- EXERCISE DETAILS:
Return the lines below that contain the word "need".

---*---

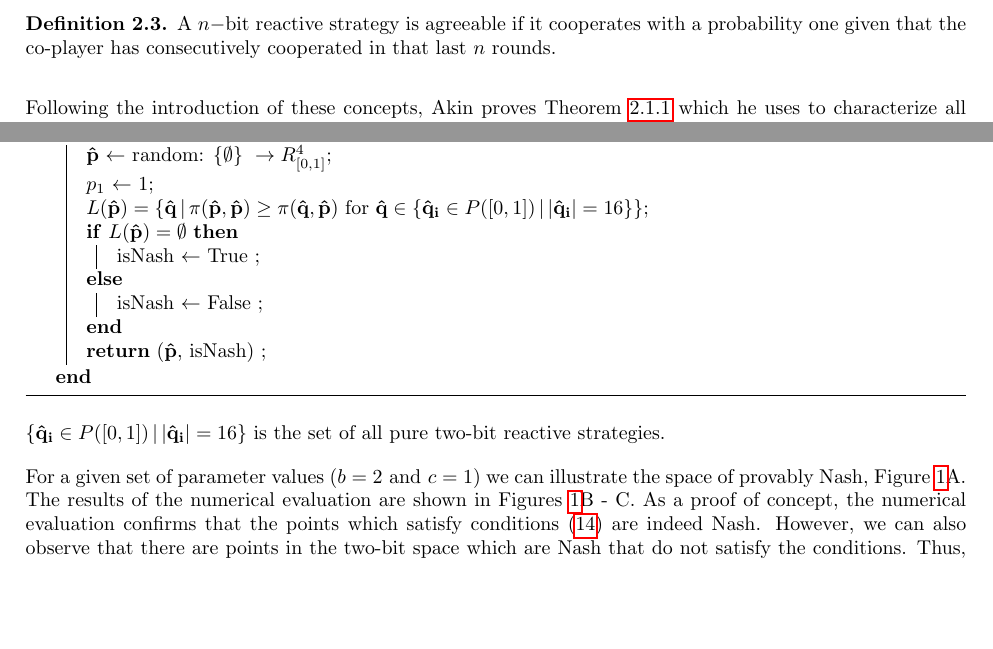
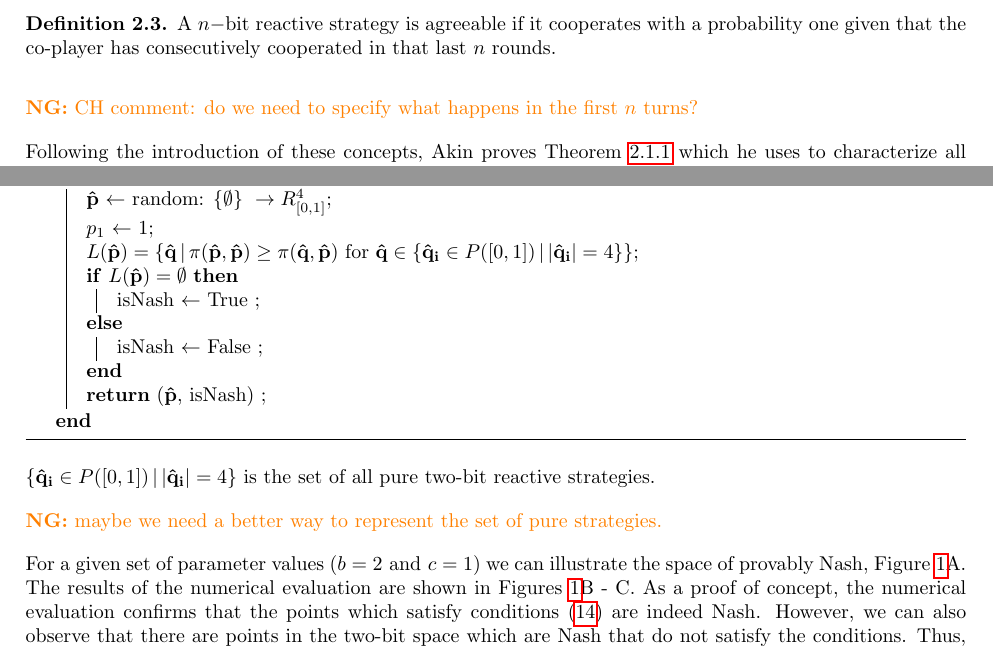
Before and after one commit to Nikoleta-v3/conditional-cooperation-with-longer-memory, a LaTeX document (main.tex): two parts of pages 3 and 7 of 15, joined at a grey line, cut so that both start at the same text, the shorter picture padded with empty space. Compiled offline with pdfLaTeX.

Commit message:
tweaks following meeting

```diff
--- a/main.tex
+++ b/main.tex
@@ -193,6 +193,8 @@ in the case of reactive strategies as follows.
 A \(n-\)bit reactive strategy is agreeable if it cooperates with a probability one
 given that the co-player has consecutively cooperated in that last \(n\) rounds.
 \end{definition}
+
+\nikoleta{CH comment: do we need to specify what happens in the first \(n\) turns?}
 
 Following the introduction of these concepts, Akin proves
 Theorem~\ref{theorem:akin} which he uses to characterize all memory-one
@@ -445,7 +447,7 @@ the Algorithm~\ref{algorithm:numerical_nash}.
    $\leftarrow$ random: $\{\emptyset \}\ \rightarrow R_{[0, 1]}^4$\;
    \(p_1\)
    $\leftarrow$ 1\;
-   $L(\mathbf{\hat{p}}) = \{\mathbf{\hat{q}} \,|\, \pi(\mathbf{\hat{p}}, \mathbf{\hat{p}}) \geq \pi(\mathbf{\hat{q}}, \mathbf{\hat{p}}) \text{ for } \mathbf{\hat{q}} \in \{\mathbf{\hat{q}_i} \in P([0, 1]) \,|\, |\mathbf{\hat{q}_i}| = 16 \}\}$\;
+   $L(\mathbf{\hat{p}}) = \{\mathbf{\hat{q}} \,|\, \pi(\mathbf{\hat{p}}, \mathbf{\hat{p}}) \geq \pi(\mathbf{\hat{q}}, \mathbf{\hat{p}}) \text{ for } \mathbf{\hat{q}} \in \{\mathbf{\hat{q}_i} \in P([0, 1]) \,|\, |\mathbf{\hat{q}_i}| = 4 \}\}$\;
   \uIf{$ L(\mathbf{\hat{p}}) = \emptyset $}{
     isNash $\leftarrow$ True \;
   }
@@ -456,8 +458,10 @@ the Algorithm~\ref{algorithm:numerical_nash}.
   \caption{Numerical evaluation for Nash.}\label{algorithm:numerical_nash}
 \end{algorithm}
 
-\(\{\mathbf{\hat{q}_i} \in P([0, 1]) \,|\, |\mathbf{\hat{q}_i}| = 16 \}\) is
+\(\{\mathbf{\hat{q}_i} \in P([0, 1]) \,|\, |\mathbf{\hat{q}_i}| = 4 \}\) is
 the set of all pure two-bit reactive strategies.
+
+\nikoleta{maybe we need a better way to represent the set of pure strategies.}
 
 For a given set of parameter values (\(b=2 \text{ and } c=1\)) we can illustrate
 the space of provably Nash, Figure~\ref{fig:two_bit_reactive_nash_results}A. The
```
Also changed, not shown: main.pdf, main.tex (10 more changed lines).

---*---

- WRITTEN ANSWER:
+\nikoleta{CH comment: do we need to specify what happens in the first \(n\) turns?}
+\nikoleta{maybe we need a better way to represent the set of pure strategies.}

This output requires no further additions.